The joy of being a CTO is that every day brings new challenges and exciting new possibilities. We recognize that to solve complex societal challenges, technology innovators such as ourselves need to work closely with experts in the fields of both humanities and social sciences. Right now, we’re in discussions with several partner organizations about how converging technologies can open up more opportunities for improving lives.
One example is our current joint research project with Carnegie Mellon University, based in Pittsburgh, USA. We’re exploring the possibilities for ‘human sensing,’ developing new facial expression detection techniques to recognize human emotions, enabling AI-driven, real-time responses. The potential applications of this are extensive, from health and safety monitoring, for example of long-distance drivers, through to real-time employee engagement tools.

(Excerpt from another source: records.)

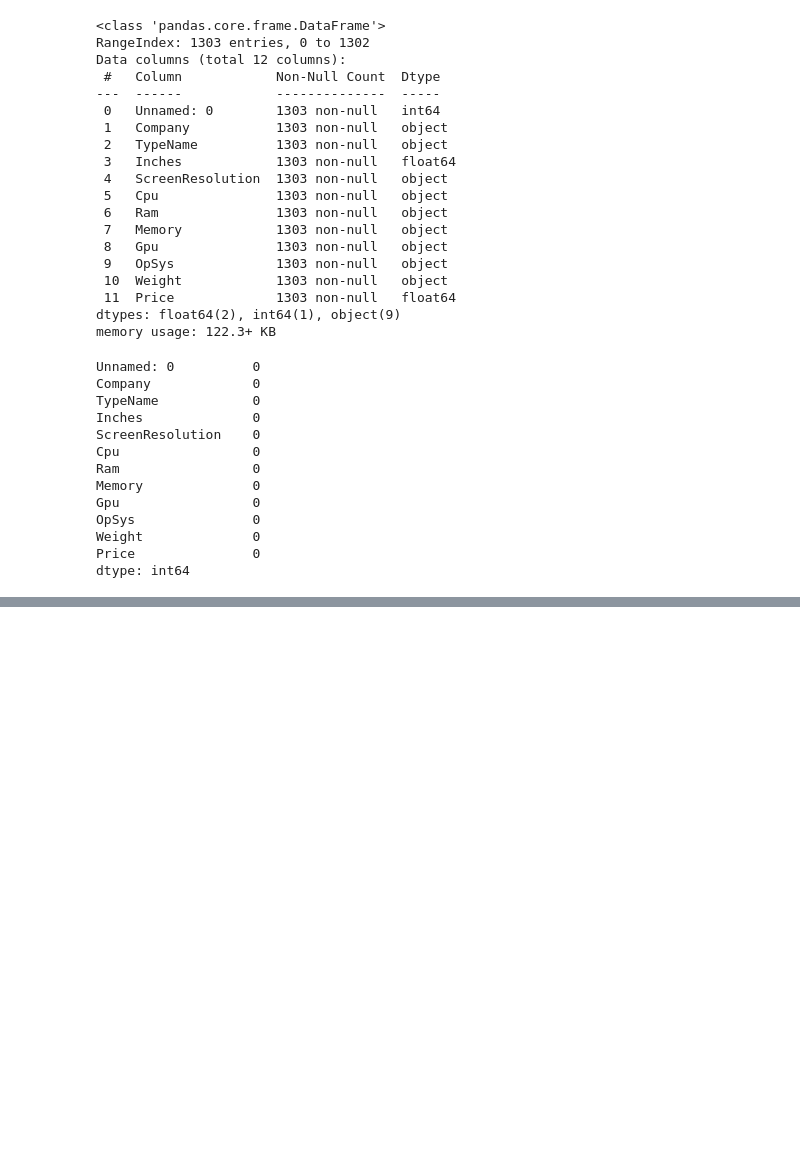
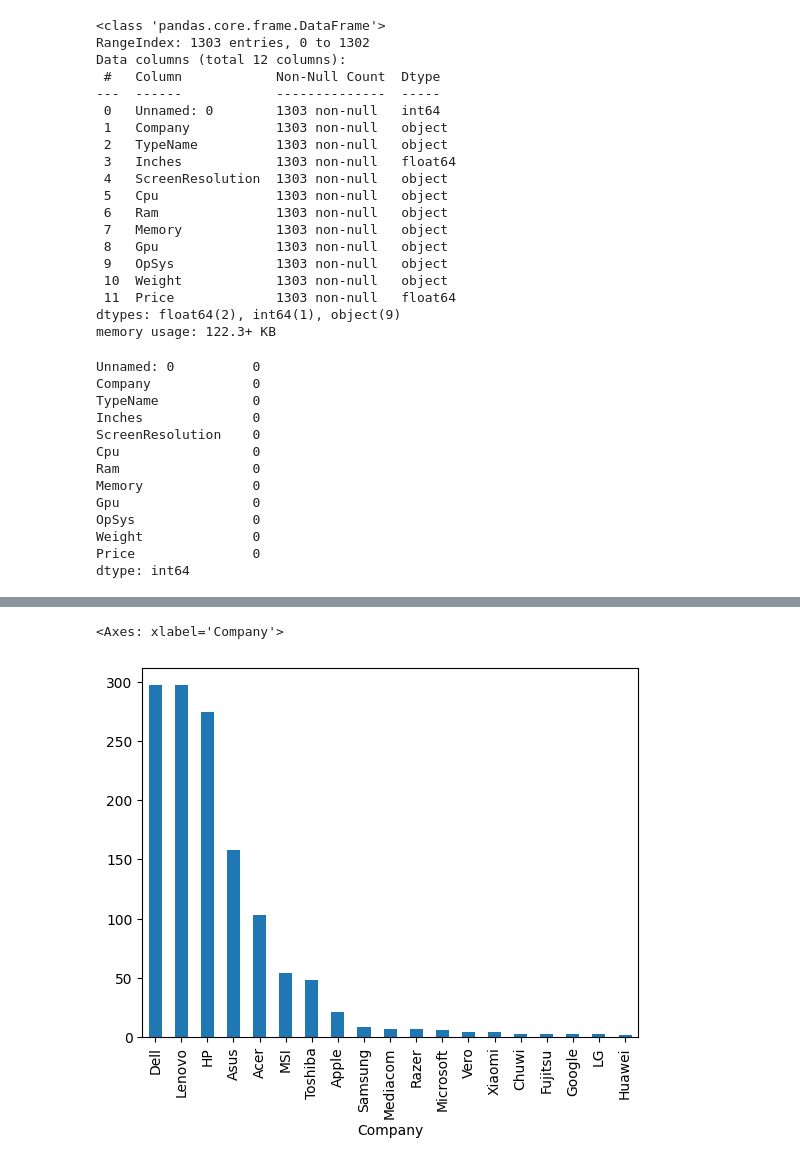
Before and after one commit to Anand-b-patil/Laptop-Price-Predictor, a Jupyter notebook: Laptop-price-predictor.ipynb, the cells around one changed output, grey strips where cells are left out. Cells and saved outputs as stored; diff of their text form; code cells hidden in the pictures; blank space fills up the shorter version.

```diff
--- a/Laptop-price-predictor.ipynb
+++ b/Laptop-price-predictor.ipynb
@@ -106,0 +117,5 @@ df.head()
+# %%
+df['Company'].value_counts().plot(kind='bar')
+# %% [output]
+<Axes: xlabel='Company'>
+[figure, added]
```
Also changed, not shown: parts of 67 cells of this notebook, 1 other file.
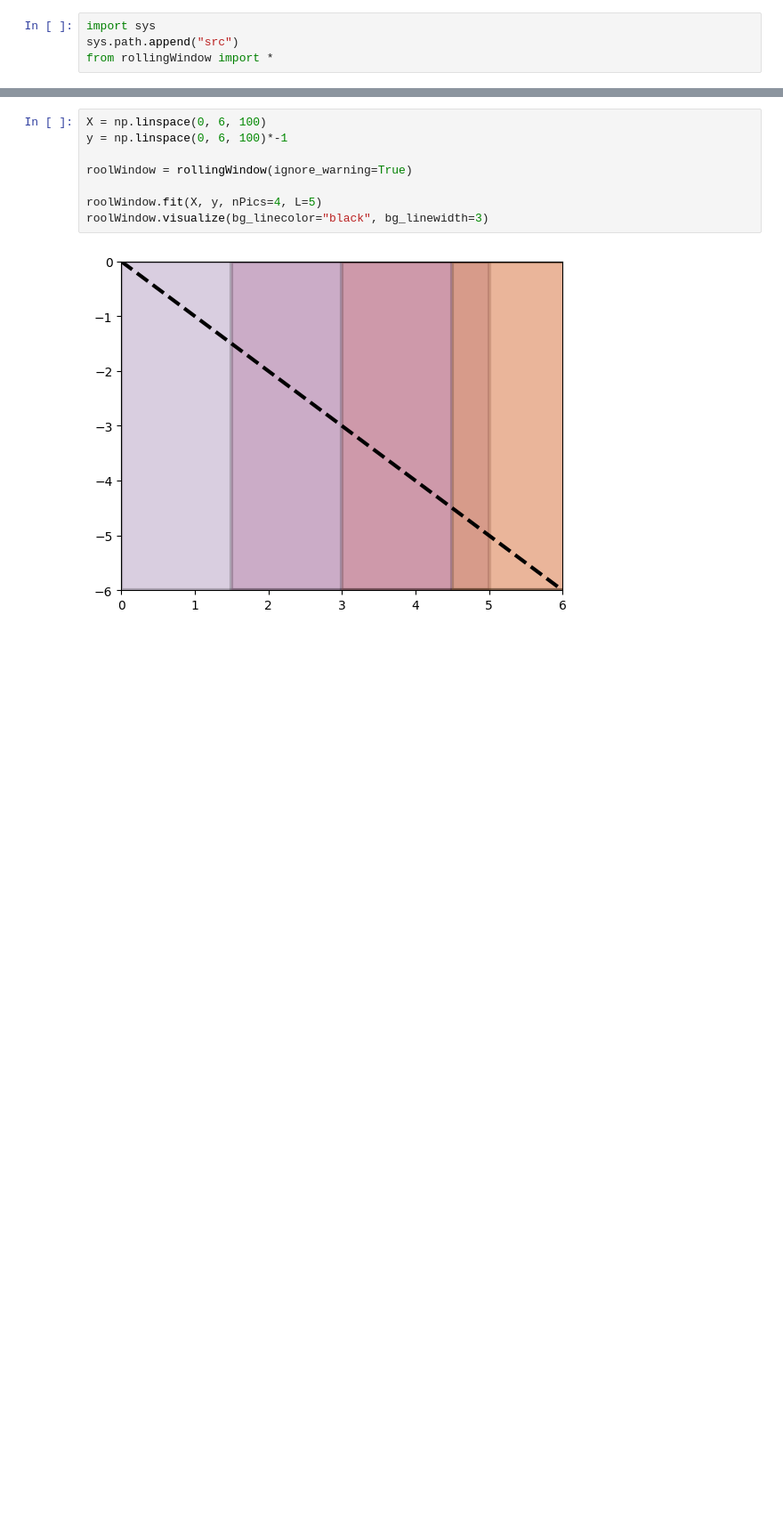
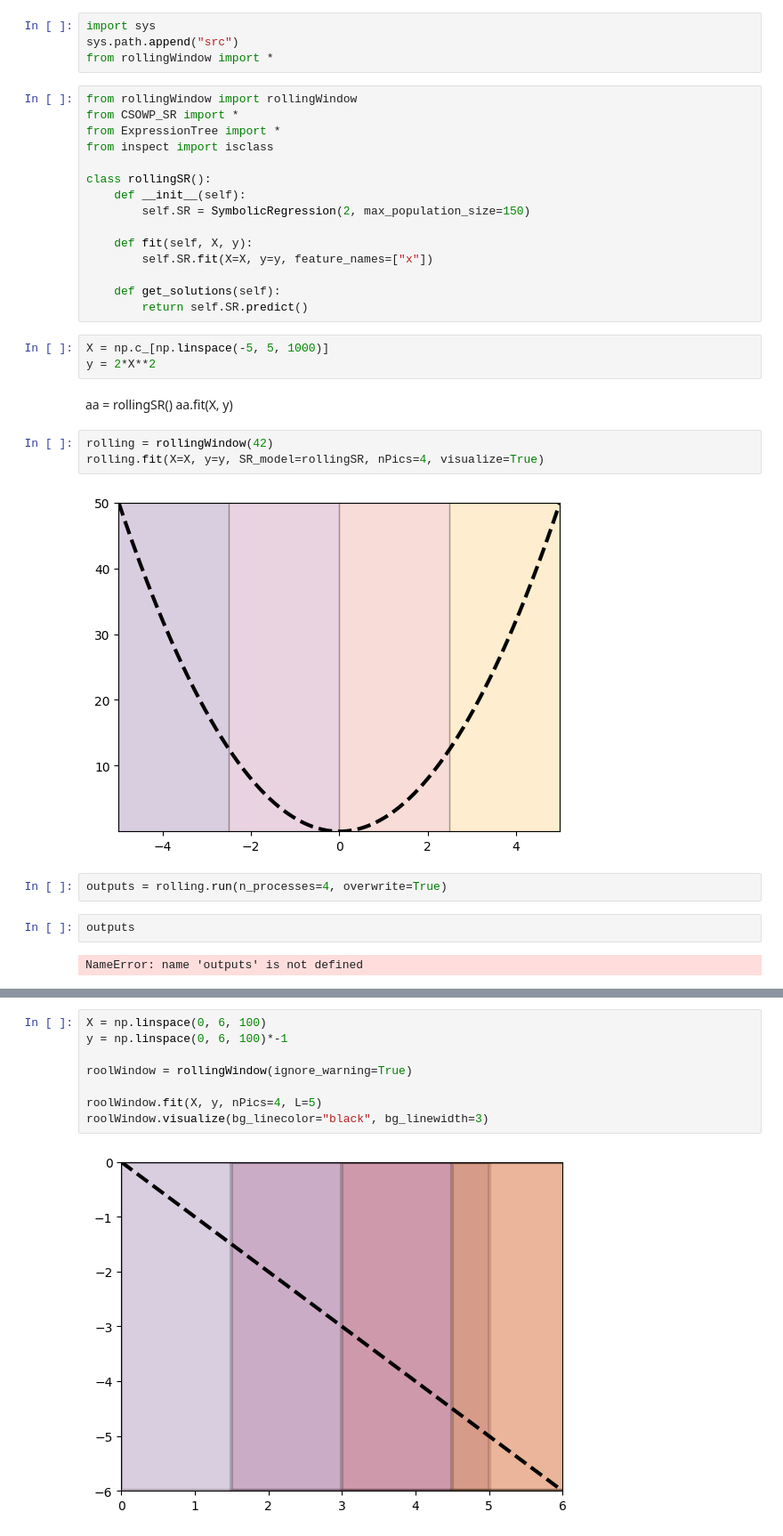
Before and after one commit to Guilherme-Ataliba/Rooling_window-Versatus, a Jupyter notebook: janela_movel.ipynb, the cells around one changed output, grey strips where cells are left out. Shown at 89% size. Drawn from its saved outputs; the diff is of its cells as text; blank space fills up the shorter version.

Commit message:
updated rollingWindow to accept any SR method

```diff
--- a/janela_movel.ipynb
+++ b/janela_movel.ipynb
@@ -2,3 +2,35 @@
 import sys
 sys.path.append("src")
 from rollingWindow import *
+# %%
+from rollingWindow import rollingWindow
+from CSOWP_SR import *
+from ExpressionTree import *
+from inspect import isclass
+
+class rollingSR():
+    def __init__(self):
+        self.SR = SymbolicRegression(2, max_population_size=150)
+
+    def fit(self, X, y):
+        self.SR.fit(X=X, y=y, feature_names=["x"])
+
+    def get_solutions(self):
+        return self.SR.predict()
+# %%
+X = np.c_[np.linspace(-5, 5, 1000)]
+y = 2*X**2
+# %% [markdown]
+aa = rollingSR()
+aa.fit(X, y)
+# %%
+rolling = rollingWindow(42)
+rolling.fit(X=X, y=y, SR_model=rollingSR, nPics=4, visualize=True)
+# %% [output]
+[figure, added]
+# %%
+outputs = rolling.run(n_processes=4, overwrite=True)
+# %%
+outputs
+# %% [output]
+NameError: name 'outputs' is not defined
```
Also changed, not shown: parts of 4 cells of this notebook, 7 other files.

We have also just announced a joint collaboration program to develop social digital twin technology for smart cities, using exascale computers and advanced data processing technologies to reproduce complex real-world scenarios in the digital space, enabling new solutions that will improve people’s security and safety, as well as providing them with better experiences across everything from travel to retail. Prime examples of applications for social digital twin include the search for smarter traffic management, based on providing dynamic incentives to encourage travelers to adopt strategies to avoid pollution hot spots. Disaster management can be substantially improved through flood simulation and population communications.
It is exciting to see the pioneering work of our brilliant technology innovators being developed into practical solutions that make a difference. Accelerating drug discovery, speeding up the treatment of serious diseases, helping us combat environmental pressures, improving everyday lives. It’s possibilities like these that drive us on. It’s possibilities like these that are the real purpose of innovation. And we need to look beyond the planet we live on, applying the same principles to ensure the safe and sustainable development of space, tackling the growing problem of space debris as a starting point. We are all working together to achieve the transformation needed to achieve a net-zero, nature-positive and more equitable future, built on sustainable, successful business principles.